It started to get a lot warmer during the second lap, and I had to stop at one of the aid stations to refill my hydrapak with water. While the volunteers were filling it I grabbed a peanut butter and banana sandwich and took a few bites. I couldn't eat it all, and I remember looking around for the trash. Since I didn't see anything I put the half-eaten sandwich back on the table with the other sandwiches. At the time it made perfect sense...but I'm wondering if any other rider grabbed it. Ha!

I was never so happy to cross the finish line!!!
Overall the race was really great. The promoter was extremely organized and the trail was marked really well. Looking back I can't remember exactly what was so hard about it, but it was by far one of the hardest hundred milers that I've ever done. Definitely the type of race that make you stronger mentally!
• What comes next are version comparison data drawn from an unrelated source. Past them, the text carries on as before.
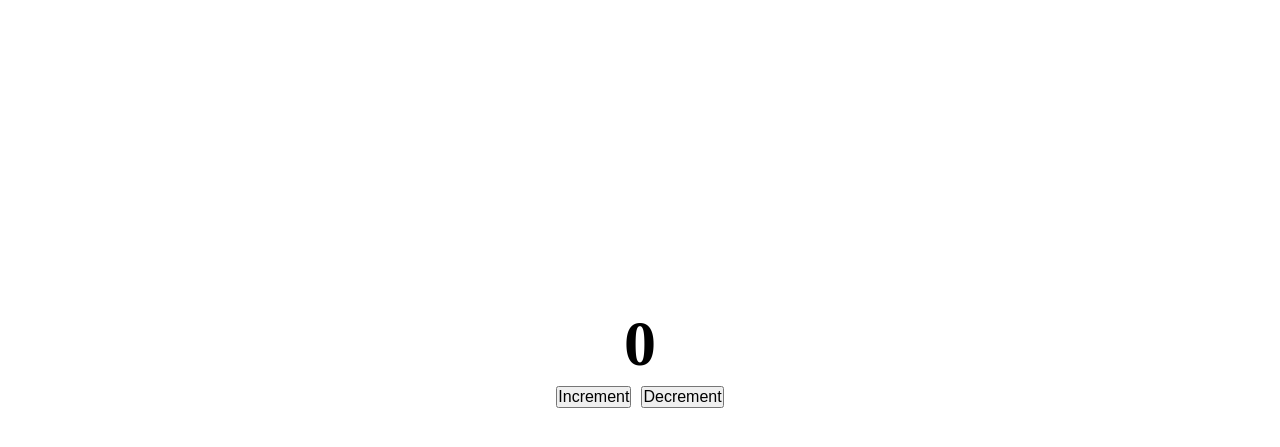
Repository: Ellisvelandia/react_introduction_test
Page: /
The author's editor kept a copy of each file at every save. The page is drawn from the files as they stood at one save, then again after the next save.
The browser window is 1280 px wide. The pictures show the whole page.
The project was rebuilt for these pictures with package versions that can differ from the ones it lists, and the page was loaded fresh each time. Also part of the build but not shown: src/index.css.

Above is the page before, as saved 2022-08-15 19:47:19.

### src/App.js
import "./App.css";
import React, { useState } from "react";

const App = () => {
  const [num, changeNum] = useState(0);

  const incrementNum = () => {
    changeNum(num + 2);
  };

  const decrementNum = () => {
    if (num - 1 < 0) {
      alert(`you can't decrease than 0`);
    } else {
      changeNum(num - 2);
    }
  };

  return (
    <>
      <div className="container">
        <h1>{num}</h1>
        <button onClick={incrementNum}><span className="mas">Increment</span></button>
        <button onClick={decrementNum}>Decrement</button>
      </div>
    </>
  );
};

export default App;

### src/App.css
* {
  margin: 0;
  padding: 0;
  box-sizing: border-box;
}

body {
  width: 100%;
  height: 100vh;
  display: flex;
  justify-content: center;
  align-items: center;
  flex-direction: column;
}

.container {
  align-self: center;
}

h1 {
  text-align: center;
  font-size: 4rem;
}

button {
  font-size: 1rem;
  margin: 5px;
}

Loaded but not shown: public/index.html (common file); src/index.js (common file); src/reportWebVitals.js (common file)

After the next save:
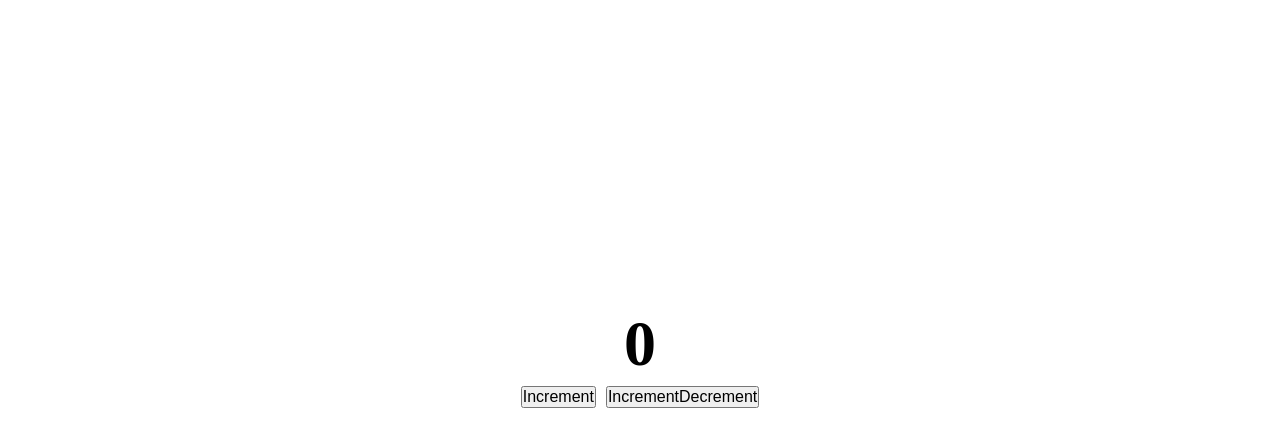
Saved 15 s later.
--- a/src/App.js
+++ b/src/App.js
@@ -21,7 +21,7 @@
       <div className="container">
         <h1>{num}</h1>
         <button onClick={incrementNum}><span className="mas">Increment</span></button>
-        <button onClick={decrementNum}>Decrement</button>
+        <button onClick={decrementNum}><span className="mas">Increment</span>Decrement</button>
       </div>
     </>
   );

After the 3 saves that followed:
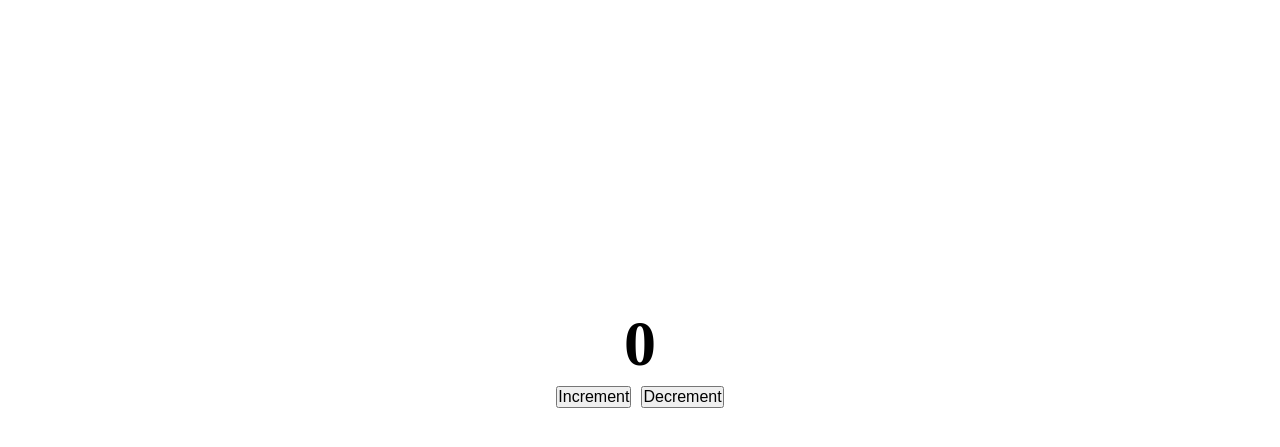
The 3 saves are shown as one change because they came seconds apart.
The last was saved 12 s later.
--- a/src/App.js
+++ b/src/App.js
@@ -21,7 +21,7 @@
       <div className="container">
         <h1>{num}</h1>
         <button onClick={incrementNum}><span className="mas">Increment</span></button>
-        <button onClick={decrementNum}><span className="mas">Increment</span>Decrement</button>
+        <button onClick={decrementNum}><span className="mas">Decrement</span></button>
       </div>
     </>
   );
If I could give out two pieces of advice to anyone racing this race in the future they would be:

1. Ride a full-suspension bike. My Ti El Mariachi absorbed a lot of the bumps, but next time I would race on the spearfish.
2. Don't ride with any sort of garmin (it's demoralizing!)

Afterwards we hung out waiting for the awards and I was reminded why I love the endurance scene so much. It's incredibly laid back and the camaraderie can't be beat. There was mucho clapping as each rider crossed the finish line and I noticed that everyone had the same face when crossing the line. No matter how long it takes, the "I'm done" feeling is the greatest!

On our way home Scott asked if I wanted to stop for ice cream. I was shocked (that he didn't automatically know the answer!)

I had the best maple-walnut ice cream of my life!!!
Now it's time to do some serious recovering. This includes paying several visits to Jason. I think I felt my whole back shift during my "running crash."


Matt Spak said...

Congratulations on the race, you'll have to come north for a few more of our races in the future.

Danielle Musto said...

Thanks Matt! It was fun! I hope you are feeling better...